• [Task objective]: Only a number is expected: how many lines in the data below contain the word "space".

*** Provided entries ***

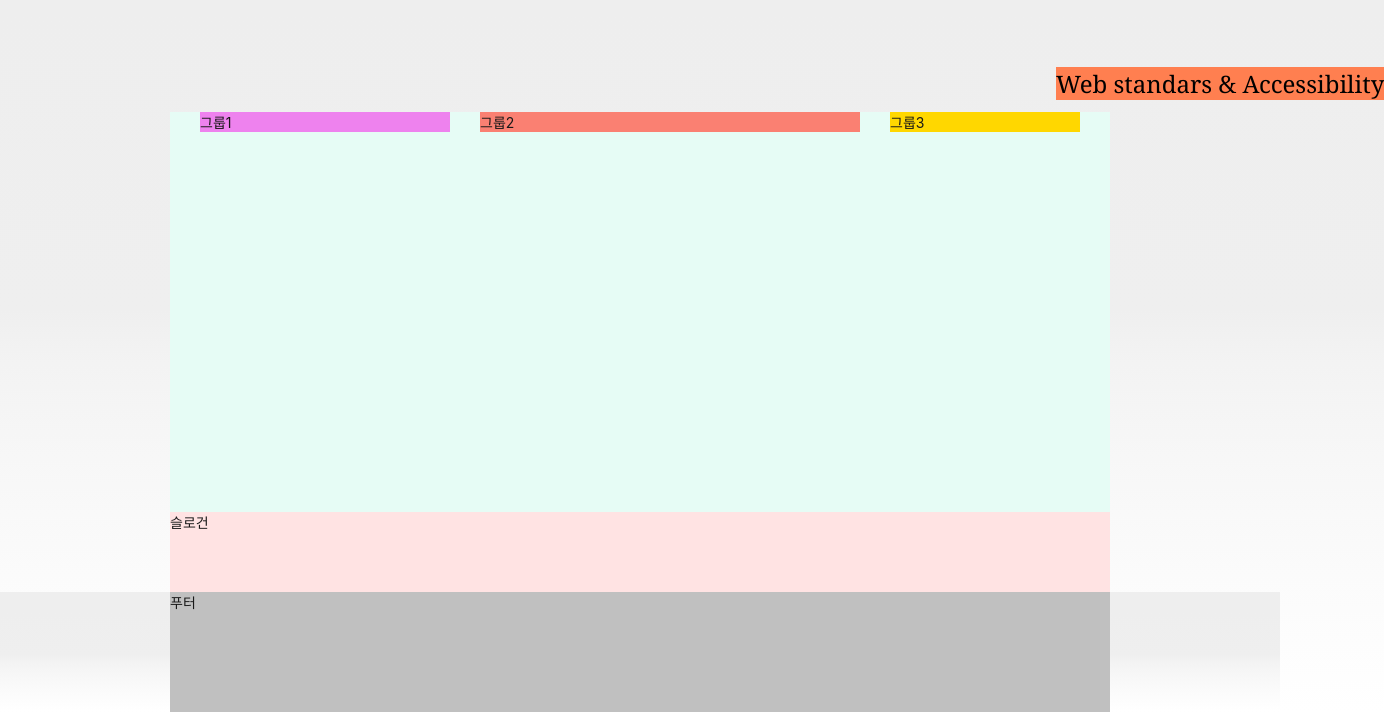
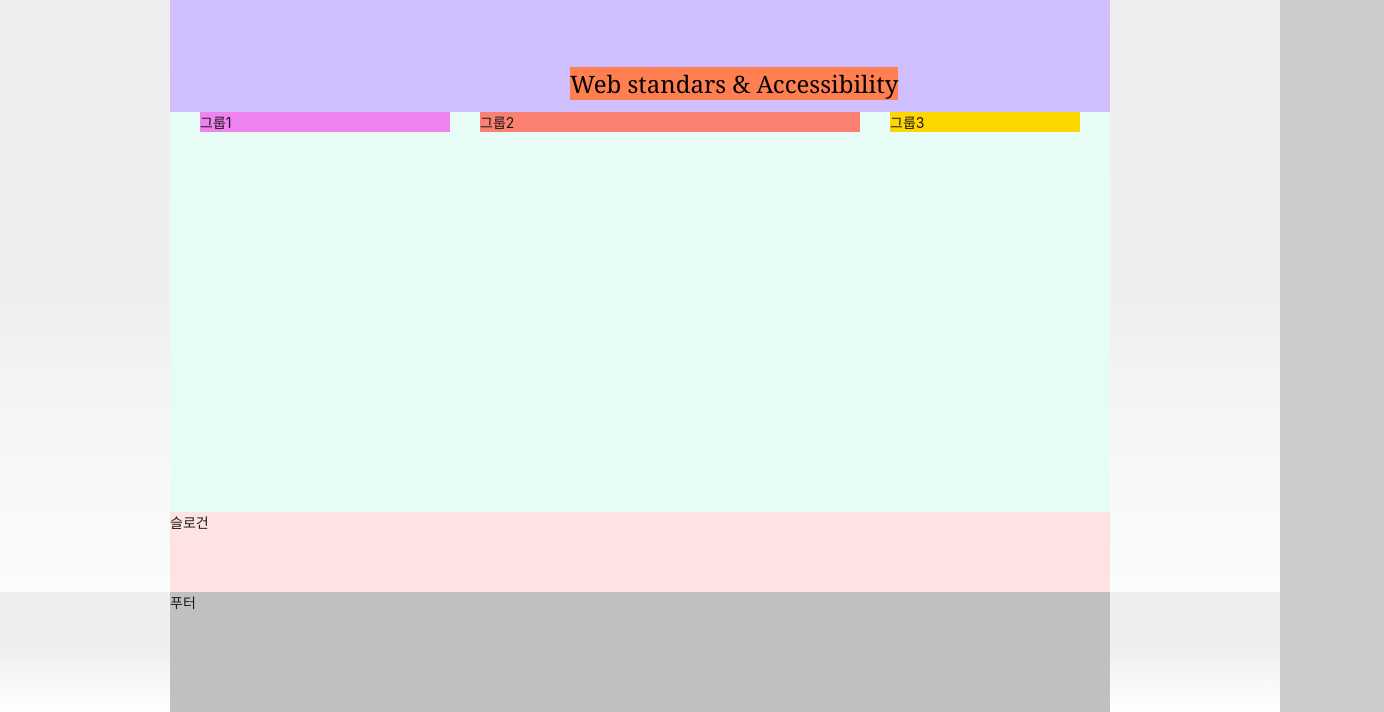
Before and after one commit to lulla-by/HTML5, a plain HTML site: page index.html in a window 1280 px wide. Shown: the part 135-847 px from the top of the page, 1384 px wide, since content can reach past the window. Drawn offline with Linux system fonts and the light colour scheme; a web font is replaced by a local one.

Commit message:
비쥬얼 및 애니메이션 완성

```diff
--- a/styles/style.css
+++ b/styles/style.css
@@ -246,6 +246,8 @@ white-space: nowrap;
     /* transform: scale(1); */
 
     color:rgb(0, 0, 0, 1);
+
+    /* padding사용 가능하지만 reflow를 발생시켜 성능을 저하시킴 */
     /* padding: 75px 0 0 400px; */
 
     /* postion으로 글자이동 */
@@ -257,9 +259,8 @@ white-space: nowrap;
   }
 }
 .visual {
-  /* background: #d0bfff; */
+  background: #d0bfff;
   height: 120px;
-
    /* postion absolute || transform으로 글자이동 */
     position: relative;
 }
@@ -268,8 +269,8 @@ white-space: nowrap;
   /* postion으로 글자이동 */
   /* position: relative; */
 
-  /* postion absolute로 글자이동 */
-  /* position: absolute; */
+  /* postion absolute로 글자이동 + 스크롤바 제어 */
+  position: absolute;
 
   font-family: Georgia, 'Times New Roman', Times, serif;
   background-color: coral;
@@ -277,7 +278,10 @@ white-space: nowrap;
   animation-duration: 2000ms;
   /* 애니메이션을 채우는 모드가 끝난 상태로 */
   animation-fill-mode: forwards;
-  display: inline-block;
+  animation-timing-function: ease-in-out;
+
+  /* display block에서 inline-block으로 변경시켜서 스크롤바 생성 제어 */
+  /* display: inline-block; */
 
    /* transform으로 글자이동 */
   /* font-size: 24px;
```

***

• [Task result]: 4